• **DIRECTIONS**
Your answer must restate the listing below word for word and contain no images.

-------------------------

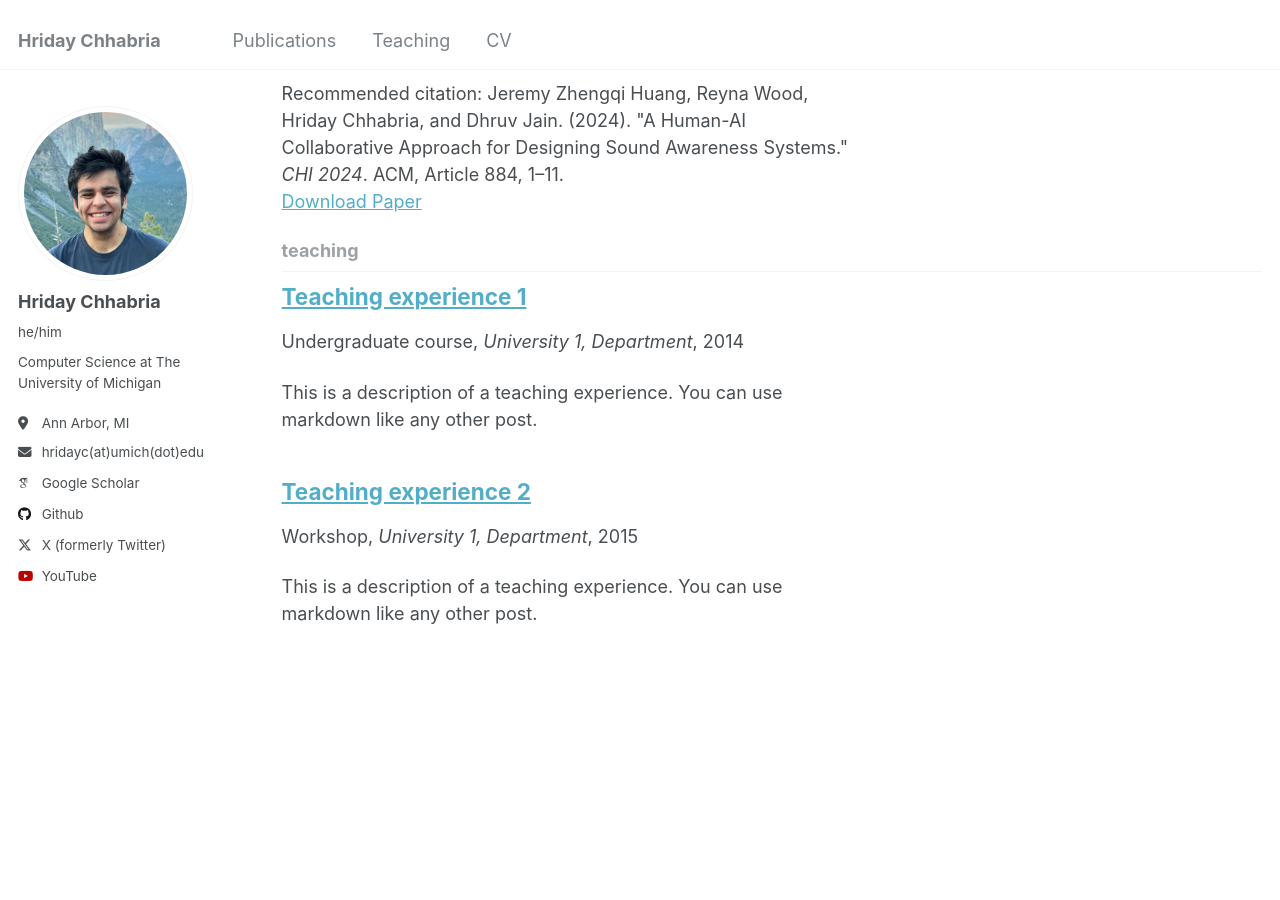
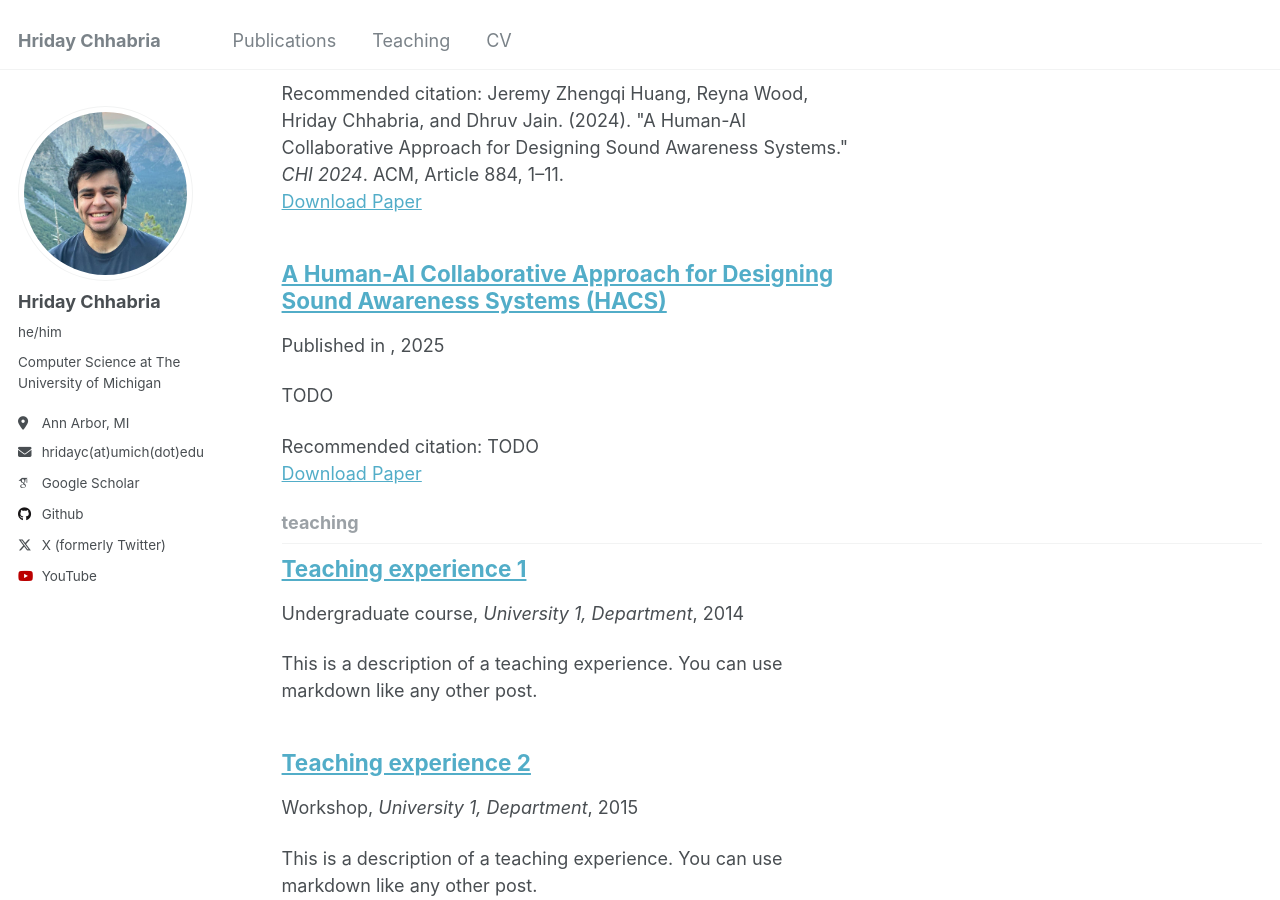
Before and after one commit to hridayc7/hridayc7.github.io, a Jekyll site: the page built from _pages/collection-archive.html, in a window 1280 px wide and 900 px high, scrolled down 810 px. Built offline with Jekyll 4.4.1, drawn with Linux system fonts in a browser that asks for light colours; some web fonts are replaced; a file with an impossible date is left out.

Commit message:
Fixed date issue for Simulus About Page

```diff
--- a/_publications/2025-simulus-design-study.md
+++ b/_publications/2025-simulus-design-study.md
@@ -4,7 +4,7 @@ collection: publications
 # category: manuscripts
 permalink: /publication/2025-simulus-design-study
 excerpt: 'TODO'
-date: TODO
+date: 2025-04-01
 # venue: 'TODO'
 paperurl: '/files/TODO.pdf'
 citation: 'TODO'
```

-------------------------

• **OUTPUT FOR THIS TASK**
Before and after one commit to hridayc7/hridayc7.github.io, a Jekyll site: the page built from _pages/collection-archive.html, in a window 1280 px wide and 900 px high, scrolled down 810 px. Built offline with Jekyll 4.4.1, drawn with Linux system fonts in a browser that asks for light colours; some web fonts are replaced; a file with an impossible date is left out.

Commit message:
Fixed date issue for Simulus About Page

```diff
--- a/_publications/2025-simulus-design-study.md
+++ b/_publications/2025-simulus-design-study.md
@@ -4,7 +4,7 @@ collection: publications
 # category: manuscripts
 permalink: /publication/2025-simulus-design-study
 excerpt: 'TODO'
-date: TODO
+date: 2025-04-01
 # venue: 'TODO'
 paperurl: '/files/TODO.pdf'
 citation: 'TODO'
```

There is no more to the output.